Just for curiosity, let's take a look at how much each school their assistants per win, shown in the last column of this table. Needless to say, the asterisk shows I've gone ahead and penciled in the 14 wins for next year with the Bear Raid. Obviously! Coming in last is Colorado for their one-win season. But, let's not mock them as our 2012 squad was next in line, spending nearly $700,000 on assistants per win. Discounting the remarkable season that will be 2013 Cal, Arizona and Utah come up right in the middle despite practically having polar opposites of seasons. The Wildcats experienced a rebirth with the spread offense of new coach RichRod while Utah failed to make a bowl under eight-year head coach Kyle Wittingham. Unsurprisingly, OSU has the most value, maximizing wins while ranking ninth (out of ten 2012 schools in this study) in money spent on assistants. Riley continues to bring wins to the Beavers without five-star recruits and without spending exorbitant amounts on their assistants. It can't just be hip-hip-hoorays and the promise of In-N-Out, right?

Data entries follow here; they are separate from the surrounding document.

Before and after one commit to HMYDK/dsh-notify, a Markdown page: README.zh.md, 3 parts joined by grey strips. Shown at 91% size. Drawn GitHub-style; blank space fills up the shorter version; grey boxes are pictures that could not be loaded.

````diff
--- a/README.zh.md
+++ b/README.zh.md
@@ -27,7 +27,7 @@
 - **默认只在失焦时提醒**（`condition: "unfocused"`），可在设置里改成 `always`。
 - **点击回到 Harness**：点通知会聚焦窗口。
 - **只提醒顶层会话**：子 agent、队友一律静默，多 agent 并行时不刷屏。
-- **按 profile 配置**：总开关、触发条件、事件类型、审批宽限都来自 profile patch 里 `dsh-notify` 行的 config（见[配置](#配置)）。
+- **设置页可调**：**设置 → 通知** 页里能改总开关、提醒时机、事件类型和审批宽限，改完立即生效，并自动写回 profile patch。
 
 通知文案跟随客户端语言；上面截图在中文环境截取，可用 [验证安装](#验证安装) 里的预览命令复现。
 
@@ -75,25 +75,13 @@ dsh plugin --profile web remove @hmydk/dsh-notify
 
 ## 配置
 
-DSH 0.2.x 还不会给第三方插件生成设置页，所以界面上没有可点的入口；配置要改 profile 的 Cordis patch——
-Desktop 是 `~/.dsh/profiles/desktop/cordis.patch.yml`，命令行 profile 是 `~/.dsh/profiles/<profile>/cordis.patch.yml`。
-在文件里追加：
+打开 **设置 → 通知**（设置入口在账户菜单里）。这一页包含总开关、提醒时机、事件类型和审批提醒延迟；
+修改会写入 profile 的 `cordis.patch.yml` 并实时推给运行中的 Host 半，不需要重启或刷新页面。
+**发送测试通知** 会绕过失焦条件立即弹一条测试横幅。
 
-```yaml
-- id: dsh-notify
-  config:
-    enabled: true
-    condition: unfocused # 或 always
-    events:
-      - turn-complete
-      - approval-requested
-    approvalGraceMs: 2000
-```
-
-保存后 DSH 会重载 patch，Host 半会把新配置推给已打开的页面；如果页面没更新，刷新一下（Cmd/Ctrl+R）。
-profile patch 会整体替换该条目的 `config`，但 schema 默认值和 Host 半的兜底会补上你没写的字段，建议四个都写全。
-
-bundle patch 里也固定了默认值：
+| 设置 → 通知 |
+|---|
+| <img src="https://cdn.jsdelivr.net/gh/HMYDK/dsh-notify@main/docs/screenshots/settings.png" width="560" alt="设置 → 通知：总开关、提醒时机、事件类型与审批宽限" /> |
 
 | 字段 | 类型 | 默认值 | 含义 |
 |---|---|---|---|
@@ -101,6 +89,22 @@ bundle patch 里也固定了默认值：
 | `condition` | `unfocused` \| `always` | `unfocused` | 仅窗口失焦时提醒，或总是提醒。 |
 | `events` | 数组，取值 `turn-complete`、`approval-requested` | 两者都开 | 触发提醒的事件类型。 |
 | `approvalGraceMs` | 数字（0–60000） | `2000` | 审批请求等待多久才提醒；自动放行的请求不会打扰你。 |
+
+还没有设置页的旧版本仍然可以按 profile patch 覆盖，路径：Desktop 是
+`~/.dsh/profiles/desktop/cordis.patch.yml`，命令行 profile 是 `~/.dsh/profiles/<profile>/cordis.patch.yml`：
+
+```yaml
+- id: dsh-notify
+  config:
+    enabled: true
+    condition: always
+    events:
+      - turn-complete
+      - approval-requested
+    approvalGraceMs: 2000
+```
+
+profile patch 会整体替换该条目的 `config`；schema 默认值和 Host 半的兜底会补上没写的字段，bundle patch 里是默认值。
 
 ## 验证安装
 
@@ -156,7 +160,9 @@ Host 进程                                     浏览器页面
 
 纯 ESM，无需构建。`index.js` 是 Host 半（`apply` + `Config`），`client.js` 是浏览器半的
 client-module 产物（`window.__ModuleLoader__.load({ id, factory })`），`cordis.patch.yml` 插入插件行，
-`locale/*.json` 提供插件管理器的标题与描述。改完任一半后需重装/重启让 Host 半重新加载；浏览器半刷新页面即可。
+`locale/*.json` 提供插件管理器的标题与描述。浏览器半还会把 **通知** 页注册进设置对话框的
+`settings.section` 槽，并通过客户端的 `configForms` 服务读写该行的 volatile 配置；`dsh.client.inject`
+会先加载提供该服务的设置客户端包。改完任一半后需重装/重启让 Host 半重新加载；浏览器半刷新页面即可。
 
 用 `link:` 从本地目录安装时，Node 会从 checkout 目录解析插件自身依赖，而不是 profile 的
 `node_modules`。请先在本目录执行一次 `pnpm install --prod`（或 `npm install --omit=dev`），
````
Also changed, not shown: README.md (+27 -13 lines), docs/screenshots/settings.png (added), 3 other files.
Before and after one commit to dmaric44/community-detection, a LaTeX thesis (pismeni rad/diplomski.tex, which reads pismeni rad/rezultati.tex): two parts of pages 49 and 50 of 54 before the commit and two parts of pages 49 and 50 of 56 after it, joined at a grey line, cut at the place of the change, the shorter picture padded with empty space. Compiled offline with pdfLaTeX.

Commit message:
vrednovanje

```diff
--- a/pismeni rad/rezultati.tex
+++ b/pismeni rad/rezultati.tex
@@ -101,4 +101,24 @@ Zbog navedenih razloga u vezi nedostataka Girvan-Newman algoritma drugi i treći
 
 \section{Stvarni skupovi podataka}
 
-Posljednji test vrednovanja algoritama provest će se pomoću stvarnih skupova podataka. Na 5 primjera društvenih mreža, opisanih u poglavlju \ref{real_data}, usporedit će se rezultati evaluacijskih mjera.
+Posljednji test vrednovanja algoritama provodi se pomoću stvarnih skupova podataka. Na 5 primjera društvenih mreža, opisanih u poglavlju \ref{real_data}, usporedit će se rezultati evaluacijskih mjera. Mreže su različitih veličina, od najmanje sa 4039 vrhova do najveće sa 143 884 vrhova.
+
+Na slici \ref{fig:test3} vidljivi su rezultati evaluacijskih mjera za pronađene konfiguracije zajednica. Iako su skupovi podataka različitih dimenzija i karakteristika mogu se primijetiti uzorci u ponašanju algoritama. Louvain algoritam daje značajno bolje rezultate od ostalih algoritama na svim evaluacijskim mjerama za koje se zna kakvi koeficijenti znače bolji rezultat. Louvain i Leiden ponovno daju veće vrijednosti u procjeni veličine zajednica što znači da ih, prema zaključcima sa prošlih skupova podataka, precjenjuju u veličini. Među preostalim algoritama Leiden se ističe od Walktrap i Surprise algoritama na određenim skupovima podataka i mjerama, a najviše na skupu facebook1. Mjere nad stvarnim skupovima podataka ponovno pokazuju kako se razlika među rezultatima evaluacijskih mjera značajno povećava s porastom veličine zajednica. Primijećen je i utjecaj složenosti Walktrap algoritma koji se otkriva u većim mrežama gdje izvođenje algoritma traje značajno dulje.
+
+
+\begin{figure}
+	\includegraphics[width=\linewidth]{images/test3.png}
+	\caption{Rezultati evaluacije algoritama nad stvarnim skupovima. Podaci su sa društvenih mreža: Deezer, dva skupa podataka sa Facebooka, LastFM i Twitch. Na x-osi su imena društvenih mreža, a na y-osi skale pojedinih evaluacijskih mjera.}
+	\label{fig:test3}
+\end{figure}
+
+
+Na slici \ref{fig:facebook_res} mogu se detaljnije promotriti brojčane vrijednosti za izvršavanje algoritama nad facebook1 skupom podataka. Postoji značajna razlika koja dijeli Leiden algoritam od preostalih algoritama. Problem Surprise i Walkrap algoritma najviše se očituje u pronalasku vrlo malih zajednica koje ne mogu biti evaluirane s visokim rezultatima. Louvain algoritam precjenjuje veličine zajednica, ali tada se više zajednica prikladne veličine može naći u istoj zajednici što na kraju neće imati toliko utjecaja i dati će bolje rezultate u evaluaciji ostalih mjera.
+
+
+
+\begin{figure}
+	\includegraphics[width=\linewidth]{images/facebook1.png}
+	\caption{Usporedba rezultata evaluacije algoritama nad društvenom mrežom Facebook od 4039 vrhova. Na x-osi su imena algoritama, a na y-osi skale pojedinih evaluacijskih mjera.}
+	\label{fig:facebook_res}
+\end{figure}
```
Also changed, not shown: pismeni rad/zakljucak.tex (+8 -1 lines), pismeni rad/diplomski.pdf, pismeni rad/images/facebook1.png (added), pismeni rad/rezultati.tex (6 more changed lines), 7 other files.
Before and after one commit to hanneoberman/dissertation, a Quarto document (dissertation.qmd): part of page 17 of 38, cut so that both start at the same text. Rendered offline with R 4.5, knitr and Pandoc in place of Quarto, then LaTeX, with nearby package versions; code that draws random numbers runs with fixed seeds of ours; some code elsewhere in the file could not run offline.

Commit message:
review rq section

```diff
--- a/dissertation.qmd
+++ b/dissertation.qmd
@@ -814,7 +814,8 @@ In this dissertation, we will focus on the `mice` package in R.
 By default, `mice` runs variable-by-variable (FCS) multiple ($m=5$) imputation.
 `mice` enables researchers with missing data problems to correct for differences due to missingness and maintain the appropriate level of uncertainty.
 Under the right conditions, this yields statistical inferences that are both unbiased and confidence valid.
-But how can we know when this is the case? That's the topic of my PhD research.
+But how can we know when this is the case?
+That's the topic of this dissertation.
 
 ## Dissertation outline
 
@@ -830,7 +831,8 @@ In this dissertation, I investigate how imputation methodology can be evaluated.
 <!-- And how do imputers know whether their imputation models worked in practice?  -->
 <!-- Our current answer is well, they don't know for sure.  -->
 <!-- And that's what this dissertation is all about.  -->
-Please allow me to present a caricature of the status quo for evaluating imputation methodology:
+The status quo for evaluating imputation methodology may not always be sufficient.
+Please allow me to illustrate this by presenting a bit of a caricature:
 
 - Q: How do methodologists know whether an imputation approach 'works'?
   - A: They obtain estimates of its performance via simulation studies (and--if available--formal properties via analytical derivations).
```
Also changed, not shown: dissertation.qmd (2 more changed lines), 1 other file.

This last exercise is a little silly because there's much more that goes into the responsibilities of these assistants than purely wins, especially at schools in their rebuilding phases. While we all want Dykes's coaching team to make the Bears a perennial bowl team again, it's also critical for them to instill an appreciation for academics and to aid in the maturation and character development of our Golden Bears.
Oregon comes out of this analysis as the clear winner--able to afford the greatest salary pool for their assistants while spending the third-least per win. Colorado on the other hand...they spent nearly ten times as much per win.
To give you an idea of Oregon's spending, they have two of the top-eight coaches and six of the top 20; looking at all the lowest-earning assistants per school, Oregon's makes the most. We also see an emphasis on defensive as the majority of the top-earners are defensive coordinators.
From a Golden Bear perspective, perhaps the most interesting finding from these beautifully color-coordinated graphs is a stark contrast between the 2012 and 2013 trends. In 2012, the coaching staff was filled with many assistants unofficially becoming senior staff; the money was forced to be split among too many hands with not a single coach landing in the top 25. 2013 is a completely different story. Most of these men are first-time coaches at Cal (and OL Coach Yenser is a first-time coach period), so they're making the equivalent of entry-level salaries. Consequently, all that extra money is going straight into the pockets of our coordinators.
Still hungry for more chat about cash and change? We've got another analysis comparing assistants across schools based on their positional duties. If you love charts and tables, you'll go crazy for this one!
(Part two of a four-part series: 1, 2, 3, and 4.)